• [Problem requirements]: Tally the lines containing "GROUP" in this data. Respond with the tally alone.

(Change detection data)
______________________________
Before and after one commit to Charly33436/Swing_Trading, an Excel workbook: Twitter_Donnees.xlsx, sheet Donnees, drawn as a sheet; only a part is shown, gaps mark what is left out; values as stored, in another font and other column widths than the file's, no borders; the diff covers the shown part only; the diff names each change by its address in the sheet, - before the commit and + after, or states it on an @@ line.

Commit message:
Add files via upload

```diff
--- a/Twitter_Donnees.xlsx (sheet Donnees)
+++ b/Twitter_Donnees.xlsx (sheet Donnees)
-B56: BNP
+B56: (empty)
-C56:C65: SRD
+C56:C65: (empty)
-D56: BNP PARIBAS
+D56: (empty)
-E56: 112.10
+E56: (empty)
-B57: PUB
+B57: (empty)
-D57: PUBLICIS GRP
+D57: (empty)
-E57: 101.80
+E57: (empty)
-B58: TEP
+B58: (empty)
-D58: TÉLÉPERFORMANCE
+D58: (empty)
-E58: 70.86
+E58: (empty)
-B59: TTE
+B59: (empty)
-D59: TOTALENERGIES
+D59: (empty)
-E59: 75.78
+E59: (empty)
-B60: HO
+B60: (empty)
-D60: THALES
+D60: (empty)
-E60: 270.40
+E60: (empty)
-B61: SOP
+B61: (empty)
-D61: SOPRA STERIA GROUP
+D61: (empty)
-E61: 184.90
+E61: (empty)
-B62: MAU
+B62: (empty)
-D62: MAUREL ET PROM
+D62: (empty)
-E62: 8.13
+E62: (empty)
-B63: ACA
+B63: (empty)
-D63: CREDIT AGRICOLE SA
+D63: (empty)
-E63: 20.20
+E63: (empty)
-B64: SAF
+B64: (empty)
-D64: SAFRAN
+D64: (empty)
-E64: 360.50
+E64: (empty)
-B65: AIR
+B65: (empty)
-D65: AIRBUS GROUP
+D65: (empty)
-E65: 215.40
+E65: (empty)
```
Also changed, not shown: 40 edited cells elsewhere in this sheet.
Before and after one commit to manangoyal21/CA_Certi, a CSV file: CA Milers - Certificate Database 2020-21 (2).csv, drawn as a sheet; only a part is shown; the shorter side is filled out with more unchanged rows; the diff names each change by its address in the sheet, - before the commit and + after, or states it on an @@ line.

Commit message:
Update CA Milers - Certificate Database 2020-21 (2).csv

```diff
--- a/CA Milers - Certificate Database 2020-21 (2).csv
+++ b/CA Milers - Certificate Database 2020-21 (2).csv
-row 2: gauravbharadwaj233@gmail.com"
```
______________________________
• [Your response]: 2